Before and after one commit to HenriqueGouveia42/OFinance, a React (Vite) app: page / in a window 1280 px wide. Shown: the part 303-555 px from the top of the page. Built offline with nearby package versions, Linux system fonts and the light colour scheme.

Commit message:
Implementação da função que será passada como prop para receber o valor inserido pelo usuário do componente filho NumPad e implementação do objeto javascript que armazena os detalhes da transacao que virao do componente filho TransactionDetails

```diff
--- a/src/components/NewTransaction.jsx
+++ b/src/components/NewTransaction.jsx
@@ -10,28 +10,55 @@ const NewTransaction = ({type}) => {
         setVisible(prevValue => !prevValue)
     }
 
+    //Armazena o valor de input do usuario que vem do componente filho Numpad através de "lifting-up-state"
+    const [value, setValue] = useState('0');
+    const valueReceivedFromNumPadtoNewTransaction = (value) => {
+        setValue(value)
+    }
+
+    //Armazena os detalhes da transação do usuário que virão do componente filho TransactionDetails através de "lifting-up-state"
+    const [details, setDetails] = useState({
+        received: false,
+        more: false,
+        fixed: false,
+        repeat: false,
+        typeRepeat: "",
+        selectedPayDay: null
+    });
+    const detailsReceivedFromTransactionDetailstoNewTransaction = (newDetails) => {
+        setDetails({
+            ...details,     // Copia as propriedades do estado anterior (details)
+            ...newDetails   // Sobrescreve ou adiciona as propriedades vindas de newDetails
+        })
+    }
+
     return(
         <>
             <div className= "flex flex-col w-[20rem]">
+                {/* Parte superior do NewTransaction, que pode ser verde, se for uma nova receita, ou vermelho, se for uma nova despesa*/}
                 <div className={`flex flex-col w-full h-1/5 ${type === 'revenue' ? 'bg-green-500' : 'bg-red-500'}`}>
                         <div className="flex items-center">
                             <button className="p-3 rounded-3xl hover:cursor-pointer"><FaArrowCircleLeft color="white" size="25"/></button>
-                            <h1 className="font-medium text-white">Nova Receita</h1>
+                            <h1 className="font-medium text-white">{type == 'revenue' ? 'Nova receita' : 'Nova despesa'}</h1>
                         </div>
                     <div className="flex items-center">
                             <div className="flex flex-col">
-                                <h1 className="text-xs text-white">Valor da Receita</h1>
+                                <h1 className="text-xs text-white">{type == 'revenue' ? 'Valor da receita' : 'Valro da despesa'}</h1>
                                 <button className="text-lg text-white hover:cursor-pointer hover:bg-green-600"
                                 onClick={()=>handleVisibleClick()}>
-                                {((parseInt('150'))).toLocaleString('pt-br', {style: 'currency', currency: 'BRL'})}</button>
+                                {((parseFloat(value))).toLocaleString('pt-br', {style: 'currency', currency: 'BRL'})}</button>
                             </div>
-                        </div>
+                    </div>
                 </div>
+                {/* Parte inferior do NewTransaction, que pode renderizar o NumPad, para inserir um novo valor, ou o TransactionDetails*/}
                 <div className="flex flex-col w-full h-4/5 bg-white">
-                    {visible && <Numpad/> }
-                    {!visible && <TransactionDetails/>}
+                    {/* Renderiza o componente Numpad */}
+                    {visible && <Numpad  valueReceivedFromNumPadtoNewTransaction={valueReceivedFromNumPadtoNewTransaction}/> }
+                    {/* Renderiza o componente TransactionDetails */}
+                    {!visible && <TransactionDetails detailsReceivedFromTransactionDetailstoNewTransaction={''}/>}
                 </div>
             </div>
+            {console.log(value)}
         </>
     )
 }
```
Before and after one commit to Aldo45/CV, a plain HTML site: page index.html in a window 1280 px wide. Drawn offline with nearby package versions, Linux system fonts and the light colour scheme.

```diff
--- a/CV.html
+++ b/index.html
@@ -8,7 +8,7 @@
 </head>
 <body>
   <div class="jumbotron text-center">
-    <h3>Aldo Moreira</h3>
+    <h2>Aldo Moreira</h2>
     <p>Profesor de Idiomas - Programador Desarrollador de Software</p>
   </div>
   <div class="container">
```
:::::
What the exercise asks: The expected output is one number, the tally of lines above containing "false".

Task solution: 4